▶ INPUT DATA
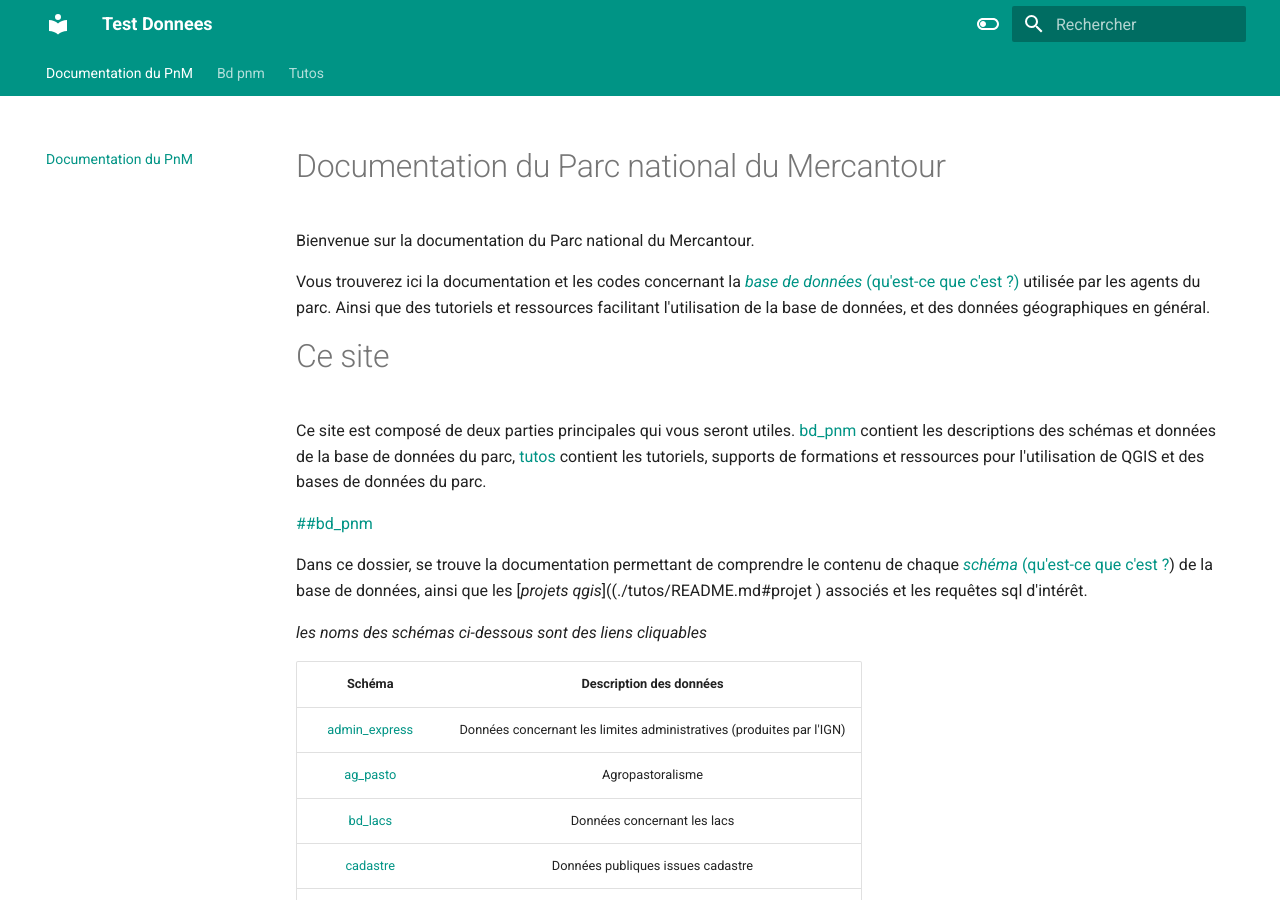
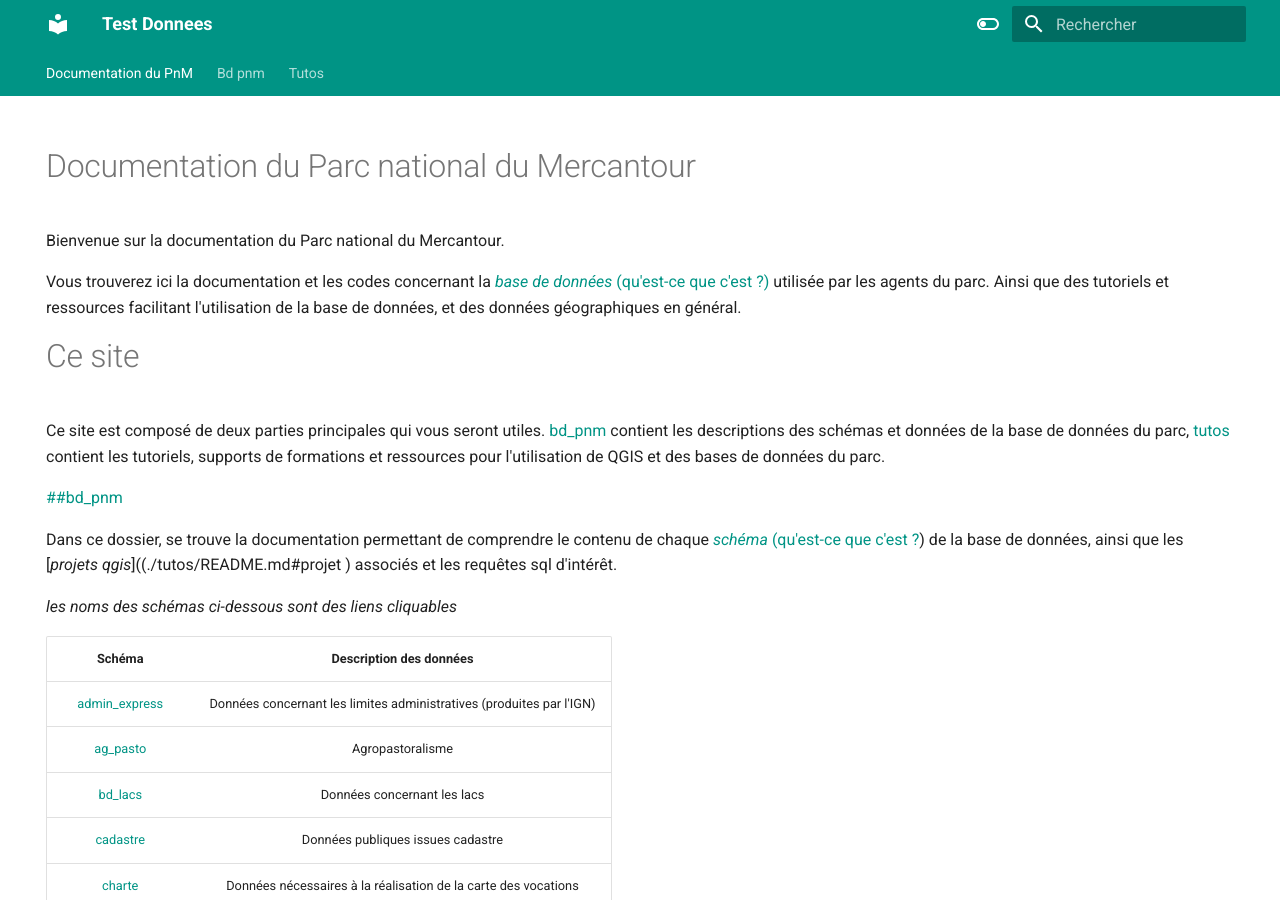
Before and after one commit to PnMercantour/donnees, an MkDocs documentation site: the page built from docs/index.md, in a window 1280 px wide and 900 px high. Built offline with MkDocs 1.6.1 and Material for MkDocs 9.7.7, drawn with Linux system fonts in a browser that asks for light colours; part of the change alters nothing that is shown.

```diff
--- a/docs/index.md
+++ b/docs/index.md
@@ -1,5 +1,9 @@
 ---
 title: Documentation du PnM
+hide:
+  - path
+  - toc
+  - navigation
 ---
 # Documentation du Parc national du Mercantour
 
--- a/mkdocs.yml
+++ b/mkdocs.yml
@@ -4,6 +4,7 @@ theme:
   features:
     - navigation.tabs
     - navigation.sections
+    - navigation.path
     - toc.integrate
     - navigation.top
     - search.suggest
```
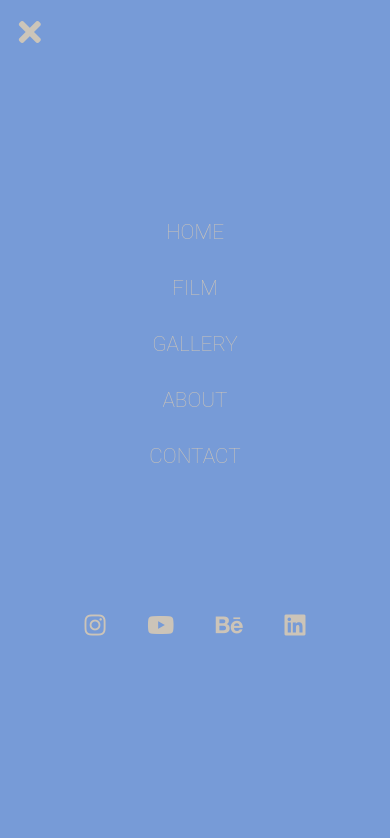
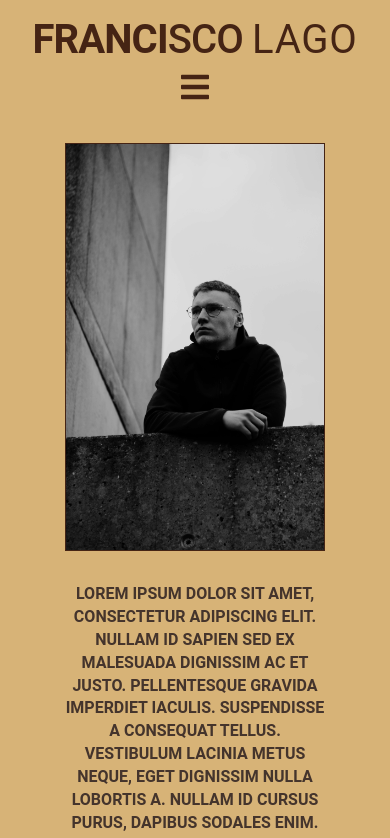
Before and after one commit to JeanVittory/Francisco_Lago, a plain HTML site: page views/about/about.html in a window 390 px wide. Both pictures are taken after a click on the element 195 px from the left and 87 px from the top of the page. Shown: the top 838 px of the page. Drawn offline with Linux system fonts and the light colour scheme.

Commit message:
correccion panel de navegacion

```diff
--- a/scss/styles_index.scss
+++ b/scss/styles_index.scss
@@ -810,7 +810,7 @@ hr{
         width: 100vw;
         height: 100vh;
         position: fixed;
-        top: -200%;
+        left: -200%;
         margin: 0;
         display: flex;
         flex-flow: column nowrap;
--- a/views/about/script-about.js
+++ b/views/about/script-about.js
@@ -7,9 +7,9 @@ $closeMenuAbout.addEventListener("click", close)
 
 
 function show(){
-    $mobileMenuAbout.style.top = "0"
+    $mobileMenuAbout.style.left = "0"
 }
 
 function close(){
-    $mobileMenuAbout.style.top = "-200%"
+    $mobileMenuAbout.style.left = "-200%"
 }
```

▶ WORK INSTRUCTIONS
Print the records above word for word, omitting any picture they contain.

▶ SOLUTION TO THE PROBLEM
Before and after one commit to PnMercantour/donnees, an MkDocs documentation site: the page built from docs/index.md, in a window 1280 px wide and 900 px high. Built offline with MkDocs 1.6.1 and Material for MkDocs 9.7.7, drawn with Linux system fonts in a browser that asks for light colours; part of the change alters nothing that is shown.

```diff
--- a/docs/index.md
+++ b/docs/index.md
@@ -1,5 +1,9 @@
 ---
 title: Documentation du PnM
+hide:
+  - path
+  - toc
+  - navigation
 ---
 # Documentation du Parc national du Mercantour
 
--- a/mkdocs.yml
+++ b/mkdocs.yml
@@ -4,6 +4,7 @@ theme:
   features:
     - navigation.tabs
     - navigation.sections
+    - navigation.path
     - toc.integrate
     - navigation.top
     - search.suggest
```
Before and after one commit to JeanVittory/Francisco_Lago, a plain HTML site: page views/about/about.html in a window 390 px wide. Both pictures are taken after a click on the element 195 px from the left and 87 px from the top of the page. Shown: the top 838 px of the page. Drawn offline with Linux system fonts and the light colour scheme.

Commit message:
correccion panel de navegacion

```diff
--- a/scss/styles_index.scss
+++ b/scss/styles_index.scss
@@ -810,7 +810,7 @@ hr{
         width: 100vw;
         height: 100vh;
         position: fixed;
-        top: -200%;
+        left: -200%;
         margin: 0;
         display: flex;
         flex-flow: column nowrap;
--- a/views/about/script-about.js
+++ b/views/about/script-about.js
@@ -7,9 +7,9 @@ $closeMenuAbout.addEventListener("click", close)
 
 
 function show(){
-    $mobileMenuAbout.style.top = "0"
+    $mobileMenuAbout.style.left = "0"
 }
 
 function close(){
-    $mobileMenuAbout.style.top = "-200%"
+    $mobileMenuAbout.style.left = "-200%"
 }
```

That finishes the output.